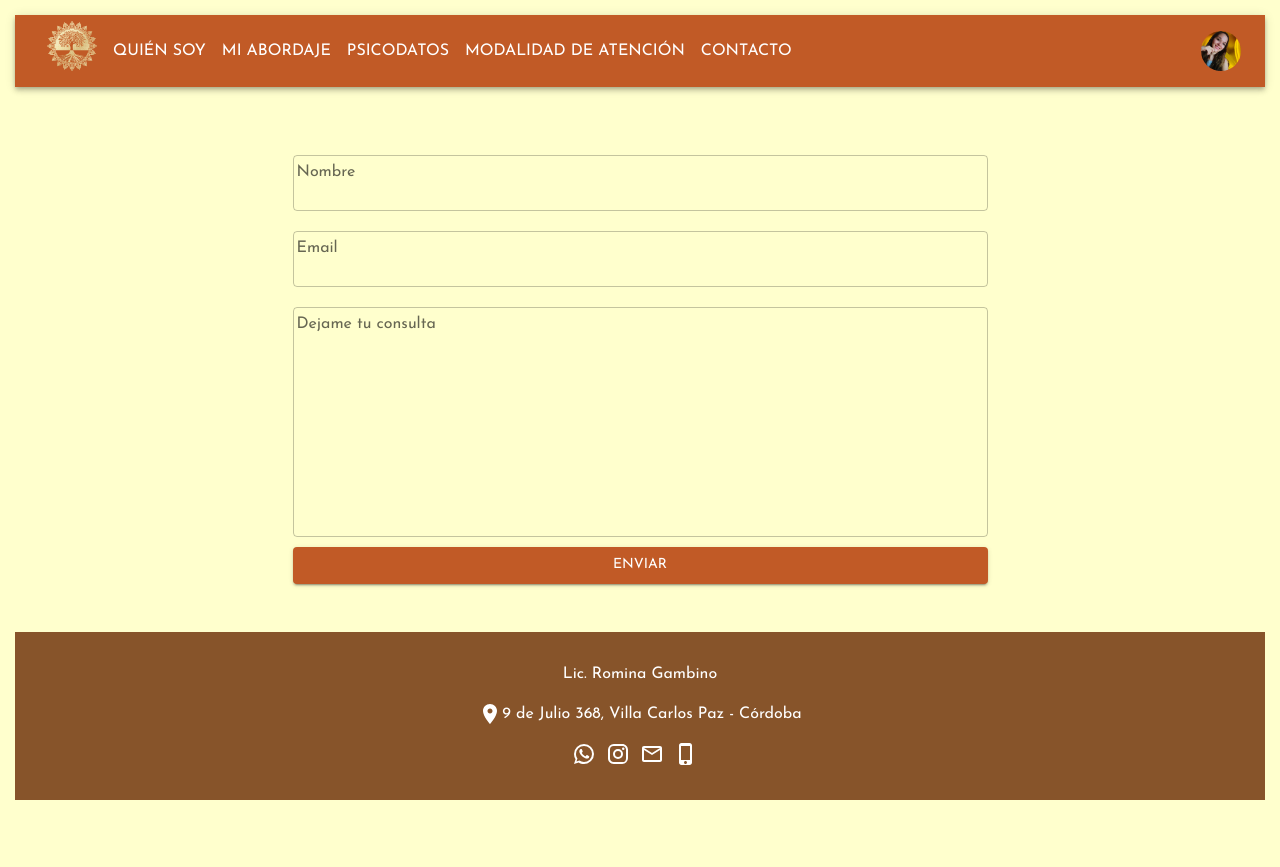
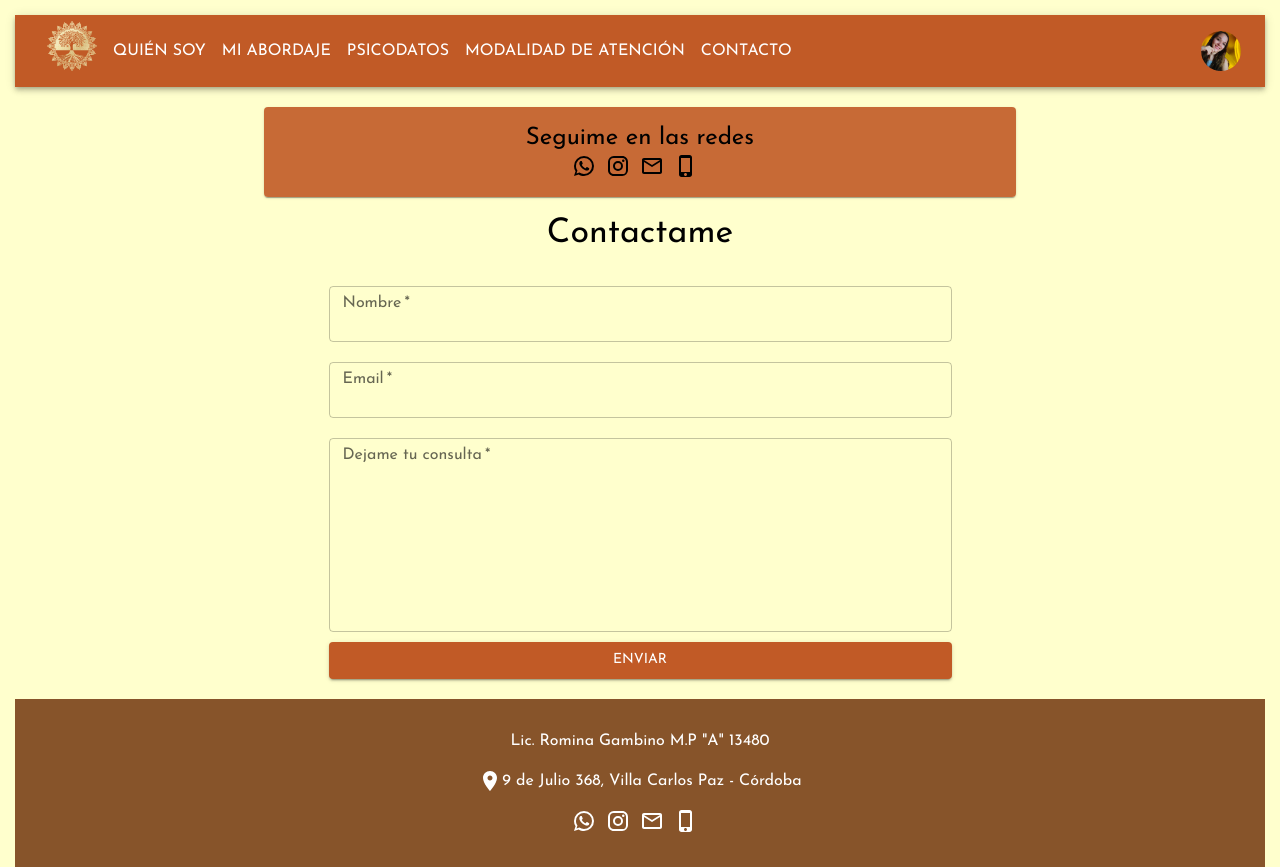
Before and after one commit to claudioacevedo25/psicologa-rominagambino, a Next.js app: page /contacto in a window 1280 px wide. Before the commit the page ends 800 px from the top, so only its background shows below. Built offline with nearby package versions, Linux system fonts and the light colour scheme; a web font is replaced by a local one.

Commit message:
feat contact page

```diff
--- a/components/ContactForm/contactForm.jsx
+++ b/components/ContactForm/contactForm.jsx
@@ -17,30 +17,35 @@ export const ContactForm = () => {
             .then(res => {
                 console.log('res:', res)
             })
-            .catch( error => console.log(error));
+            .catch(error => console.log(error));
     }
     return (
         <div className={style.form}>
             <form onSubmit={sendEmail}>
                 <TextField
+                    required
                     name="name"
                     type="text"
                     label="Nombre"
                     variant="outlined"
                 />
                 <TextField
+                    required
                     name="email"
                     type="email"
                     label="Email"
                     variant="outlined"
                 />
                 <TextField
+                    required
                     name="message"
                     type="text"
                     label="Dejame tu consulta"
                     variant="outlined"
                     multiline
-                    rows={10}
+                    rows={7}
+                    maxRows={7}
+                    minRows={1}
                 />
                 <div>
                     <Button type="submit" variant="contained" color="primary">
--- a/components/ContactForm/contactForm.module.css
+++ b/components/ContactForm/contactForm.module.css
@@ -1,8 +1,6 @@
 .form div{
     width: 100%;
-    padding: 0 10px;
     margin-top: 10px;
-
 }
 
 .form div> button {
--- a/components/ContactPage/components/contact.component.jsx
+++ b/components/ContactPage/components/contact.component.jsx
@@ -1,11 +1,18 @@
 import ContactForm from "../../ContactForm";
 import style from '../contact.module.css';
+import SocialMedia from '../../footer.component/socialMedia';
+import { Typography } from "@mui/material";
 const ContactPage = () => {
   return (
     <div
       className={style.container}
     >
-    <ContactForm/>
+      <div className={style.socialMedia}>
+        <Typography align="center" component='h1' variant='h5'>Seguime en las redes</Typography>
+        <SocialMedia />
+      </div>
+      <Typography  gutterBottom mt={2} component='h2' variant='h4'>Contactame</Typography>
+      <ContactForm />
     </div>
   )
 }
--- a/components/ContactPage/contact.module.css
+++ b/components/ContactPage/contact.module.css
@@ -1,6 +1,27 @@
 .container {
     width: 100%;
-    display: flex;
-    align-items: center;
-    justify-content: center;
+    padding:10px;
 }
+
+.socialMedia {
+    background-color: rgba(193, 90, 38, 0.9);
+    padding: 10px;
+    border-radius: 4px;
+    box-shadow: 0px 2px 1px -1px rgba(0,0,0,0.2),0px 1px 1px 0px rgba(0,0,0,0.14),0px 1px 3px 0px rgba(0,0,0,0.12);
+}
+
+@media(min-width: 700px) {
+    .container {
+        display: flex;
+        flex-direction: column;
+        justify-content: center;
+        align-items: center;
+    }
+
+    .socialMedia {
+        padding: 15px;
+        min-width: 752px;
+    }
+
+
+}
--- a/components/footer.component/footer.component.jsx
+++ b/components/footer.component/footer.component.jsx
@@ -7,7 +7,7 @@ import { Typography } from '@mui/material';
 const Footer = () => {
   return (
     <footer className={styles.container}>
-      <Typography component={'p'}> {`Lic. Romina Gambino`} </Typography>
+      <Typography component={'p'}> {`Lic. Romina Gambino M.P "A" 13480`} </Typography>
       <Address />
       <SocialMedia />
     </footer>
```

_ _ _

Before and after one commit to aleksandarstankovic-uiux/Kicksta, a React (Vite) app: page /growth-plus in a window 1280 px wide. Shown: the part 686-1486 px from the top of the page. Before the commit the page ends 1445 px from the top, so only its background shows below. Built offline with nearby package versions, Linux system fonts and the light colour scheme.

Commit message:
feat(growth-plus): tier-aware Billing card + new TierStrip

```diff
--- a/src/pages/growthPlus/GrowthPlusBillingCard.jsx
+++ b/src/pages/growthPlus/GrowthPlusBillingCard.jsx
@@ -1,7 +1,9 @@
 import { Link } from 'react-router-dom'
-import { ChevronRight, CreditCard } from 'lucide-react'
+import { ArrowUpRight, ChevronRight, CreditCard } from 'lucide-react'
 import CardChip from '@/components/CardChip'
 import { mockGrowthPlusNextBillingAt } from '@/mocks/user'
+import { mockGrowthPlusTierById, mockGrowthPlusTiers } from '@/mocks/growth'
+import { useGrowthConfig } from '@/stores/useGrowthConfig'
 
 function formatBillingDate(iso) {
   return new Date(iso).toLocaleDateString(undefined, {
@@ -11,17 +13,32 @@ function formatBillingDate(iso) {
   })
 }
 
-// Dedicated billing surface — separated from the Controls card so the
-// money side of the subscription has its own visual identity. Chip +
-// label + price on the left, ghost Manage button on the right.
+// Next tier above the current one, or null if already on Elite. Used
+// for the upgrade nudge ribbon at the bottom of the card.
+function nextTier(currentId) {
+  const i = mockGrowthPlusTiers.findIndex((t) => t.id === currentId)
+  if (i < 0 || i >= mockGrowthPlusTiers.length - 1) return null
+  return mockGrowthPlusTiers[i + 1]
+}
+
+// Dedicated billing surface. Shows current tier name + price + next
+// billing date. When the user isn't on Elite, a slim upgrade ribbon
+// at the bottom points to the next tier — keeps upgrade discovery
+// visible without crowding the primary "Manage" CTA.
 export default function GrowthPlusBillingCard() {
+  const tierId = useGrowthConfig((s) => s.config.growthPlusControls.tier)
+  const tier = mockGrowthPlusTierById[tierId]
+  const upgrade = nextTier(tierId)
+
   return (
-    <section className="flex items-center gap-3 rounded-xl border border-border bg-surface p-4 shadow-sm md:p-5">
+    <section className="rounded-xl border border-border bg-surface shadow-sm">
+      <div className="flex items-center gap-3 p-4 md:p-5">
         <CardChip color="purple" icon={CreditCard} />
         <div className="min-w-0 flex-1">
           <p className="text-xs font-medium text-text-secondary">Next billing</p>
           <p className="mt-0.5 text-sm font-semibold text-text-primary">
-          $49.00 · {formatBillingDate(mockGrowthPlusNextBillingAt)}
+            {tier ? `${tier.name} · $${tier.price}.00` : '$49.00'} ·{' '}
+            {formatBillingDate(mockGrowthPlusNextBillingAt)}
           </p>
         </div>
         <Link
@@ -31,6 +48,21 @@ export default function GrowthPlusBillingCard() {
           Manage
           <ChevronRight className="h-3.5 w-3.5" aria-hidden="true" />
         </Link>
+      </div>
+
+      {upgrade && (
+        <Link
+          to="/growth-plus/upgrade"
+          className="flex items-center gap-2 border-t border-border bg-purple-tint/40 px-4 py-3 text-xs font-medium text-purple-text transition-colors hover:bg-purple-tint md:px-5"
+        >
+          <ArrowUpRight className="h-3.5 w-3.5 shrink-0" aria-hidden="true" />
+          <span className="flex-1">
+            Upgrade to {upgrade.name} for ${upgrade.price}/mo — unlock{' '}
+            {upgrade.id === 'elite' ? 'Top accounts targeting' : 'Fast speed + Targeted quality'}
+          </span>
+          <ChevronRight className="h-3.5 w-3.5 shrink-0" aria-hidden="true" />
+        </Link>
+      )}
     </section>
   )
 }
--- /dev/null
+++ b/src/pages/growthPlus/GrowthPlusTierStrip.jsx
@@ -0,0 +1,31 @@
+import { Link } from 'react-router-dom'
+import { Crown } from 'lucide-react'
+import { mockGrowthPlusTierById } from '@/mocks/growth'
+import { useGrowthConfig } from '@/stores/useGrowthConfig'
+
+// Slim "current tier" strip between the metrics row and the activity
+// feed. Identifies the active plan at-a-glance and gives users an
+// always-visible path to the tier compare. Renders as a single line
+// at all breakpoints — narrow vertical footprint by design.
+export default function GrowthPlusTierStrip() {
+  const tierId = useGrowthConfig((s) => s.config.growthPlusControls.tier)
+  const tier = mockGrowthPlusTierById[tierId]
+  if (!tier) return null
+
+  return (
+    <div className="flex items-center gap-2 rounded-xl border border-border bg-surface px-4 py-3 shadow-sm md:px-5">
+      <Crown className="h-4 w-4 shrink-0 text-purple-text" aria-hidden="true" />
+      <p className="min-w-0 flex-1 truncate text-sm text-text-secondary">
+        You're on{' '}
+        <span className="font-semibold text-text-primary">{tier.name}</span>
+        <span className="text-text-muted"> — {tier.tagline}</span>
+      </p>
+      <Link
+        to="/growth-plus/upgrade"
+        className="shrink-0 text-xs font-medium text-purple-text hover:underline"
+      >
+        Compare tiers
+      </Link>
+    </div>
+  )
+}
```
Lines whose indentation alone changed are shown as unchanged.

_ _ _

Identify each line of the material where the word "Dedicated" shows up, and copy it.

-// Dedicated billing surface — separated from the Controls card so the
+// Dedicated billing surface. Shows current tier name + price + next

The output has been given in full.